WHISPERIN' AND HOLLERIN' (UK)

But for a chance encounter with a drunk on a Brighton bus, Swedish born Fred Kinbom might still be churning our dour folk tunes about isolation and soul-destroying work.
Actually, those are still the principal subjects of his songs, but they have been given a new, and less gloomy, lease of life by virtue of the fact that he has switched from playing straight acoustic to lap steel guitar.
This change was recommended by the elderly drunk although it doesn't mean Kinbom has coverted to the Delta Blues or Hawaiian hula dance numbers.
Earnest folk still lies at the core although he says that his musical inspirations are eclectic and come mainly from non guitar music. The influence of Eastern European gypsy tunes alongside music from his Scandanavian roots is particularly evident from the six tracks on this EP.

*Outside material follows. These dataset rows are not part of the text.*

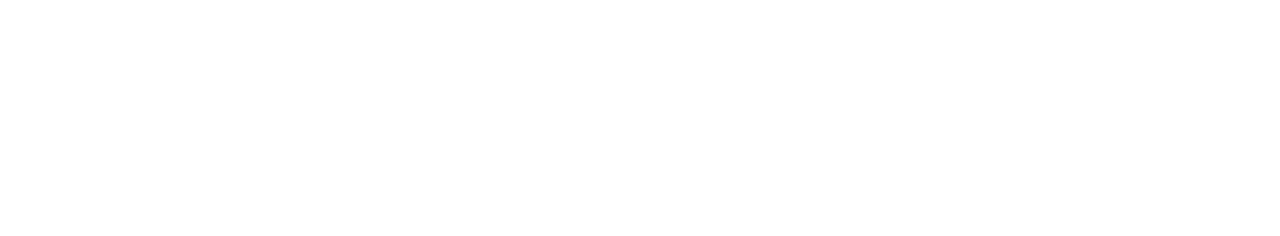
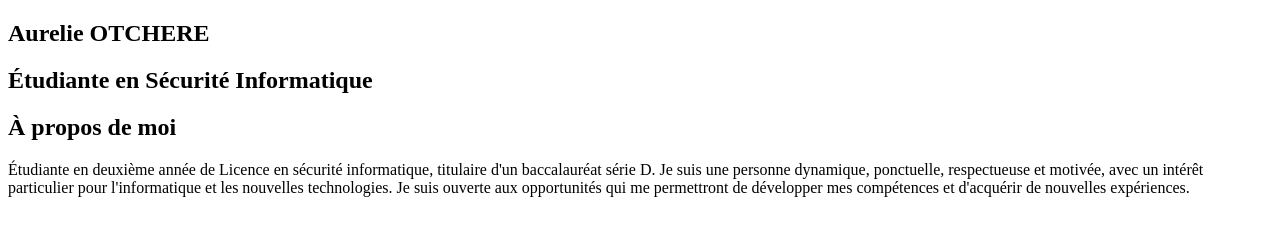
Before and after one commit to Aurelee-cmyk/Mon-CV, a plain HTML site: page index.html in a window 1280 px wide. Drawn offline with Linux system fonts and the light colour scheme.

Commit message:
Mise en place de la section description

```diff
--- a/index.html
+++ b/index.html
@@ -6,6 +6,22 @@
     <title>Mon-CV</title>
 </head>
 <body>
+    <section id="titre">
+    <h1>Aurelie OTCHERE</h1>
+    <h2>Étudiante en Sécurité Informatique</h2>
+    </section>
+    <section id="description">
+    <h2>À propos de moi</h2>
 
+    <p>
+        Étudiante en deuxième année de Licence en sécurité informatique,
+        titulaire d'un baccalauréat série D.
+        Je suis une personne dynamique, ponctuelle, respectueuse
+        et motivée, avec un intérêt particulier pour l'informatique
+        et les nouvelles technologies.
+        Je suis ouverte aux opportunités qui me permettront
+        de développer mes compétences et d'acquérir de nouvelles expériences.
+    </p>
+    </section>
 </body>
 </html>
```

Quit My Job is billed as a solo EP but it is the ensemble playing that makes this it work. Kinbom proudly declares that he plays a Lazy River spruce/walnut Weissenborn-style guitar and his fellow players are Bjorn Dahlberg (clarinet), Sam Walker (drums), Jim Mortimore (bass), Matthew Guest (accordion) plus Hannah Miller (cello), Georgina Leach (violin) and Olle Austin (darbouka goblet drum) from The Moulettes, a "pirate-folk" band from Manchester.
The bonus track is easily the highlight. DJ Steve Baker (aka Champion Fever) has remixed and extended the jaunty two-minute opening instrumental Back Pocket Horn into something both delirious and joyful (thanks to some great clarinet playing from Bjorn Dahlberg).
Dahlberg also helps transform Quit My Job from a tale of woe ("breathing stale office air") to something more hopeful.
On My Retreat the slide plus drum beat has a more punchy feel to suit the slightly spiteful lyrics "if you don't know what you want, I cannot give you anything" while Unrest ("I don't feel like sleeping") builds from a sleepy jazzy bass intro into a jaunty jervish-style gypsy romp thanks to some fine fiddle playing.
You Dreamt I Was The Strongest Man In The World Waltz features wordless vocals for a lovelorn, low-key dance track.
The album cover is a black and white shot Kinbom, Guest and Dahlberg jamming in a small room and the strength of this record is that it captures this degree of intimacy while sounding like music created first and foremost for their personal amusement.
Thanks are due to them and the rest of the band for sharing the result. 8/10